_What you need to do_
When you copy the entries, keep every word exactly as it stands.

_Exercise input_
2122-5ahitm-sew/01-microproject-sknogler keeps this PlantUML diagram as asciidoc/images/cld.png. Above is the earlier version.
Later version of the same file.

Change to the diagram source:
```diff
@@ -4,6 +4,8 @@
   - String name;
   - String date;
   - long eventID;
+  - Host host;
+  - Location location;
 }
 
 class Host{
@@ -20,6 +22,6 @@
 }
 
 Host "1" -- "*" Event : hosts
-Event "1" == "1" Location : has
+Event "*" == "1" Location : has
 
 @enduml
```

_Exercise solution_
2122-5ahitm-sew/01-microproject-sknogler keeps this PlantUML diagram as asciidoc/images/cld.png. Above is the earlier version.
Later version of the same file.

Change to the diagram source:
```diff
@@ -4,6 +4,8 @@
   - String name;
   - String date;
   - long eventID;
+  - Host host;
+  - Location location;
 }
 
 class Host{
@@ -20,6 +22,6 @@
 }
 
 Host "1" -- "*" Event : hosts
-Event "1" == "1" Location : has
+Event "*" == "1" Location : has
 
 @enduml
```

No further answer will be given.